**Work required:** Copy each line of the records that holds the string "come".

╔══

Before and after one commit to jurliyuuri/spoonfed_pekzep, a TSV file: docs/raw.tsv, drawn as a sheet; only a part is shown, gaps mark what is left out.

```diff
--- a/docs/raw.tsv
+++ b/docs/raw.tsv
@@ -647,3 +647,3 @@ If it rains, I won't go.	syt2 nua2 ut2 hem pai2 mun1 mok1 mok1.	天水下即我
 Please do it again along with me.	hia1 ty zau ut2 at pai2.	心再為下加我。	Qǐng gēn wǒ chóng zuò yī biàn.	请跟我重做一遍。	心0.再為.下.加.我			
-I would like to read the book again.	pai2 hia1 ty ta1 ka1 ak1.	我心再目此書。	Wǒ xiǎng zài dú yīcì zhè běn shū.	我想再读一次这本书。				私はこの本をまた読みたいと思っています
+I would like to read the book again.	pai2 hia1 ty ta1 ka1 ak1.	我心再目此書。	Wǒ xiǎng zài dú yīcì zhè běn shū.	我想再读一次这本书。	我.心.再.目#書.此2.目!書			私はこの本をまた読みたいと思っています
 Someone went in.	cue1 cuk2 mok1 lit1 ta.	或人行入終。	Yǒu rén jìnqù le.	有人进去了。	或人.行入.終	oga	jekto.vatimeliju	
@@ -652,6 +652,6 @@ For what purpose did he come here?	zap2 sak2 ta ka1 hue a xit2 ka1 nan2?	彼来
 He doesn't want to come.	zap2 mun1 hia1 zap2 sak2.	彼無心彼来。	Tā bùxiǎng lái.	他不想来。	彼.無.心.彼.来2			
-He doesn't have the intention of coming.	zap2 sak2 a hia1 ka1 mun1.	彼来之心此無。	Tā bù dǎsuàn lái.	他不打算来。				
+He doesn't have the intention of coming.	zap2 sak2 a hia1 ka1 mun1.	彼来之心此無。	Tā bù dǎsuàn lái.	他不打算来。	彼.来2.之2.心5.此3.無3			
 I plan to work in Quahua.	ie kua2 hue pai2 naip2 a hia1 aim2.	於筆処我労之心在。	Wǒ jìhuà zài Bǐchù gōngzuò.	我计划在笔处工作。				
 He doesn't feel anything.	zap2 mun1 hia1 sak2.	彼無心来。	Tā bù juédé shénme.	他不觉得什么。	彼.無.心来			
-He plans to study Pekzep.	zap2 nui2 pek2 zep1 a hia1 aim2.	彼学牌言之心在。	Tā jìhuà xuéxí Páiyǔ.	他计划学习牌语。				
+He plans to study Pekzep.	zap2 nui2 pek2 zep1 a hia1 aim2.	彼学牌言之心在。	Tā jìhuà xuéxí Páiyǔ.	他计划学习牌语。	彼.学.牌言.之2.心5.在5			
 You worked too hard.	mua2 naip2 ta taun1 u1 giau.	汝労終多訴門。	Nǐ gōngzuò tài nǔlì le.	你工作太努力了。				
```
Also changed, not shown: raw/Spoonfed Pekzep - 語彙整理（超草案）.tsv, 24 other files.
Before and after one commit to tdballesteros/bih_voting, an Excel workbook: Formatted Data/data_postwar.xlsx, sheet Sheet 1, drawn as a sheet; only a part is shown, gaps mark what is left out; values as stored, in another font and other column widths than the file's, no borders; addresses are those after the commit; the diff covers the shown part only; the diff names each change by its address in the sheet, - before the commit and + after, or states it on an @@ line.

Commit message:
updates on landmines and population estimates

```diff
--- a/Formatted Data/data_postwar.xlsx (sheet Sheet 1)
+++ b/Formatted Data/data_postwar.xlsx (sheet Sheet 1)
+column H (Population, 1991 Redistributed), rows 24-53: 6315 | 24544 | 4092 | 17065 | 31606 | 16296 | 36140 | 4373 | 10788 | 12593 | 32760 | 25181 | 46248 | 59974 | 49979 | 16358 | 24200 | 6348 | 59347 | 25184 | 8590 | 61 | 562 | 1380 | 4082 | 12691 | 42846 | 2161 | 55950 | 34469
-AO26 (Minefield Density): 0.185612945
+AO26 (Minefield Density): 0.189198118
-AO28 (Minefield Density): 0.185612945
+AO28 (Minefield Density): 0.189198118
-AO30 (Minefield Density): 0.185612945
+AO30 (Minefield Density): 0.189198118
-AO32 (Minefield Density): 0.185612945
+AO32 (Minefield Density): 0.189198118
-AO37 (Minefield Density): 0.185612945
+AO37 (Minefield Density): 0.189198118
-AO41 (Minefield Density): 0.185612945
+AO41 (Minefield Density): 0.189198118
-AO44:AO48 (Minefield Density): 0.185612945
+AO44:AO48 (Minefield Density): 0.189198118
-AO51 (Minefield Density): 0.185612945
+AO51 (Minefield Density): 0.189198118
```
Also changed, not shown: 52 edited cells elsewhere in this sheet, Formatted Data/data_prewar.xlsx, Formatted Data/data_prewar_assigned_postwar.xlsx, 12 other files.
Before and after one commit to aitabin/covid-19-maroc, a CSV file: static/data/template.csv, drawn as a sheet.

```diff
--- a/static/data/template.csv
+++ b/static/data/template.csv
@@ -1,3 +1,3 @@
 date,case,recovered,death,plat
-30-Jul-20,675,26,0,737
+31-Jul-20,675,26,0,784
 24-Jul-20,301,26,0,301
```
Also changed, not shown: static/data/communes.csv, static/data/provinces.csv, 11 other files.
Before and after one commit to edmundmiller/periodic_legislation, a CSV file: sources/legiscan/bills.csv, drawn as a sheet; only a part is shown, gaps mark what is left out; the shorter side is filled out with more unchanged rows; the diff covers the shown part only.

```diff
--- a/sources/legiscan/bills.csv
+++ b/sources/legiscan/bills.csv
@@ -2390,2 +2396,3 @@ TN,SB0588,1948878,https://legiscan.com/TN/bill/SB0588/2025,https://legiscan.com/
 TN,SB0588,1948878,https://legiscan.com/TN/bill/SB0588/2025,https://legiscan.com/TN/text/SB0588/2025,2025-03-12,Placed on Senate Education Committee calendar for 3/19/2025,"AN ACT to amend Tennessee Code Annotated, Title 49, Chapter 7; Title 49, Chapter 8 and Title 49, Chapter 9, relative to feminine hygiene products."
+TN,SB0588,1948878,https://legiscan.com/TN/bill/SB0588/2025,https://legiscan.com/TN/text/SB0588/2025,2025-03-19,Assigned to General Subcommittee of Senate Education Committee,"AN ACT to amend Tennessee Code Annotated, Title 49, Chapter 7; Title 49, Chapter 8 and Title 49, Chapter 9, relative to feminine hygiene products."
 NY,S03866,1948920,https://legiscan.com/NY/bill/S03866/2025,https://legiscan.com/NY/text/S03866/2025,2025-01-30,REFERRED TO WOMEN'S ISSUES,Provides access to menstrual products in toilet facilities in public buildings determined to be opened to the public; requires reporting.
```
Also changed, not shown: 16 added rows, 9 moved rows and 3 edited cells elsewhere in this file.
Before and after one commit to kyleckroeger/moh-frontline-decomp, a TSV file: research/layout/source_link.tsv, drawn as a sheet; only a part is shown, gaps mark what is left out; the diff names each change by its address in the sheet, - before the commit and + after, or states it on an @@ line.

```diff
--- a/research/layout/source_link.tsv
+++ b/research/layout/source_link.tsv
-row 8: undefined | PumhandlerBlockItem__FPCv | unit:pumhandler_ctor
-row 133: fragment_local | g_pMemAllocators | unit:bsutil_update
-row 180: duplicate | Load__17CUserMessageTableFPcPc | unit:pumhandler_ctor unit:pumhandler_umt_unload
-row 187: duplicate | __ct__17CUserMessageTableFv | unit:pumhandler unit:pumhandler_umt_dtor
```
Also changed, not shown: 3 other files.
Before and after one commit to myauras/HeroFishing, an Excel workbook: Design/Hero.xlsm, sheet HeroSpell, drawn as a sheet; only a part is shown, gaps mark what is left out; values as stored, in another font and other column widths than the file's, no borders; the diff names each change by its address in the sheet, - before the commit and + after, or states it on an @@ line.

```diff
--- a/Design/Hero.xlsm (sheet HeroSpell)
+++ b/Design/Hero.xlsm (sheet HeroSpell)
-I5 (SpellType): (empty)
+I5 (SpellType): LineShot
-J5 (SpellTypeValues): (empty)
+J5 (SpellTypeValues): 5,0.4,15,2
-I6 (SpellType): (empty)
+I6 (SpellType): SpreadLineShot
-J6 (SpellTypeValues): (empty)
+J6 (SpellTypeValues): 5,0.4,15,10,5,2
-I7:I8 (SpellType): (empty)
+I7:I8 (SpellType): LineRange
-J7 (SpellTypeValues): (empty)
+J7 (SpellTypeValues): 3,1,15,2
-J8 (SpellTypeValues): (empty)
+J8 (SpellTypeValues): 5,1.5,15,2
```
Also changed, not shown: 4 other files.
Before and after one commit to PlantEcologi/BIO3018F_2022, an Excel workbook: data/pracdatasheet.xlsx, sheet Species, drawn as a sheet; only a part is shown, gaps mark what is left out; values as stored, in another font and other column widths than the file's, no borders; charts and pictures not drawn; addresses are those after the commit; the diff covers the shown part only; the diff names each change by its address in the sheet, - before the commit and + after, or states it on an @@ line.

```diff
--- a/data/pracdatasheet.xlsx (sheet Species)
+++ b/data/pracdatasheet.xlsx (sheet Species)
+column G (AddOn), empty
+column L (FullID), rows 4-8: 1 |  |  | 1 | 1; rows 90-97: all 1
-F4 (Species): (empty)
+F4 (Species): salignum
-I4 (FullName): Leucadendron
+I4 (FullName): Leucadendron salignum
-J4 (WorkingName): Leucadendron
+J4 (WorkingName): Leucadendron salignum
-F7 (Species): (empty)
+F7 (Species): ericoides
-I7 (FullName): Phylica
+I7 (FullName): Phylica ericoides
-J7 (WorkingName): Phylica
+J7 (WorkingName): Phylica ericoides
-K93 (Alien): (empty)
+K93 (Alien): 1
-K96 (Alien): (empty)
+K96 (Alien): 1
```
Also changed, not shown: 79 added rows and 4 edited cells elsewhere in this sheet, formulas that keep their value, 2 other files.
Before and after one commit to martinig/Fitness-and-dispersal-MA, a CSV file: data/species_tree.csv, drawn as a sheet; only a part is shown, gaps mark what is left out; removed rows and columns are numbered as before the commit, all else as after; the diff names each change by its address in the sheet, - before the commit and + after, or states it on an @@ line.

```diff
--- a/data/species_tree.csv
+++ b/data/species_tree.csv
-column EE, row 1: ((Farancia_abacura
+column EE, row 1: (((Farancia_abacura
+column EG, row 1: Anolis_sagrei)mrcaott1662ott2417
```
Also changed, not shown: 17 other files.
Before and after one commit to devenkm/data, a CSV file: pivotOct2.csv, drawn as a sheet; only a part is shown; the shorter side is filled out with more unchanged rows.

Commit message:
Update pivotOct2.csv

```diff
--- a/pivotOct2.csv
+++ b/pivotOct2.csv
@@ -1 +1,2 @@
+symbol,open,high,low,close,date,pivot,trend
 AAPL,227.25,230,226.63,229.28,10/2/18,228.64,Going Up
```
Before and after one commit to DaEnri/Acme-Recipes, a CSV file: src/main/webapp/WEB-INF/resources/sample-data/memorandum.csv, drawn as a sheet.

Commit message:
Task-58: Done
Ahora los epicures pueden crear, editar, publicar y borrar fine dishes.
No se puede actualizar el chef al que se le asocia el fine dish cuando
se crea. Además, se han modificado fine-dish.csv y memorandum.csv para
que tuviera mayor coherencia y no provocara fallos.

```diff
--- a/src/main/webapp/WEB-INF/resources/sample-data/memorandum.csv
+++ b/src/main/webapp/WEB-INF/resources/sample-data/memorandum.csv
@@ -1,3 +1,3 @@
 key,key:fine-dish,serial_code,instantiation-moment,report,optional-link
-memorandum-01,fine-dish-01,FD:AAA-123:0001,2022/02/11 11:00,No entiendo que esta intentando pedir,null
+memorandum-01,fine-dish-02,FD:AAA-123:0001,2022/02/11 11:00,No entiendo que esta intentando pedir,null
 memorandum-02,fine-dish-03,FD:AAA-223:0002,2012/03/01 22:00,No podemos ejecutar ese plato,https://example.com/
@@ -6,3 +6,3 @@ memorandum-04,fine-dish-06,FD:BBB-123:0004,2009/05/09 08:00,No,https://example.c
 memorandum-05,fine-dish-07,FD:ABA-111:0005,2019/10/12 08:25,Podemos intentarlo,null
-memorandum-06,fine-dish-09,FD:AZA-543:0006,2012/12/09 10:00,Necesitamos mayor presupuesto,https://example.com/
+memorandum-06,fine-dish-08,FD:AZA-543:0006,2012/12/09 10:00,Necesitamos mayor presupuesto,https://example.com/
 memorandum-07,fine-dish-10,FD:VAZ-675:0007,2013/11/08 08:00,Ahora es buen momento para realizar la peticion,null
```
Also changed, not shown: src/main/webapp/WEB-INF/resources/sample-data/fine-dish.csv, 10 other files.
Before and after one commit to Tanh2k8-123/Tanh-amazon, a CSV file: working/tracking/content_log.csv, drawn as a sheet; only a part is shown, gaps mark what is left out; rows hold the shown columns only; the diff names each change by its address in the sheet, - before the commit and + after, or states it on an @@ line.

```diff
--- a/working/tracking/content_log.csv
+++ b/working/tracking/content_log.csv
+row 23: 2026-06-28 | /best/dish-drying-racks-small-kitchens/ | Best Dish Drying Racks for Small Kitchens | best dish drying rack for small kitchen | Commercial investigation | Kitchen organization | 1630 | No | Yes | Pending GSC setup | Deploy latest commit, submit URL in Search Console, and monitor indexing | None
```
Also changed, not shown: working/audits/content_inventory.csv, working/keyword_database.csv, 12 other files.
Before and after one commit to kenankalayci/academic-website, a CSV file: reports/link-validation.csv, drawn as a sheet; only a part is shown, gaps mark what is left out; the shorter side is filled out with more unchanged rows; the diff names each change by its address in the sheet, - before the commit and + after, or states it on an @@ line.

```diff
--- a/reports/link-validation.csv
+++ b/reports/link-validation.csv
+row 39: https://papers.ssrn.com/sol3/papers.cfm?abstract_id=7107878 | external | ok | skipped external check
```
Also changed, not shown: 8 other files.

╚══

**Your response:**
@@ -652,6 +652,6 @@ For what purpose did he come here?	zap2 sak2 ta ka1 hue a xit2 ka1 nan2?	彼来
 He doesn't want to come.	zap2 mun1 hia1 zap2 sak2.	彼無心彼来。	Tā bùxiǎng lái.	他不想来。	彼.無.心.彼.来2			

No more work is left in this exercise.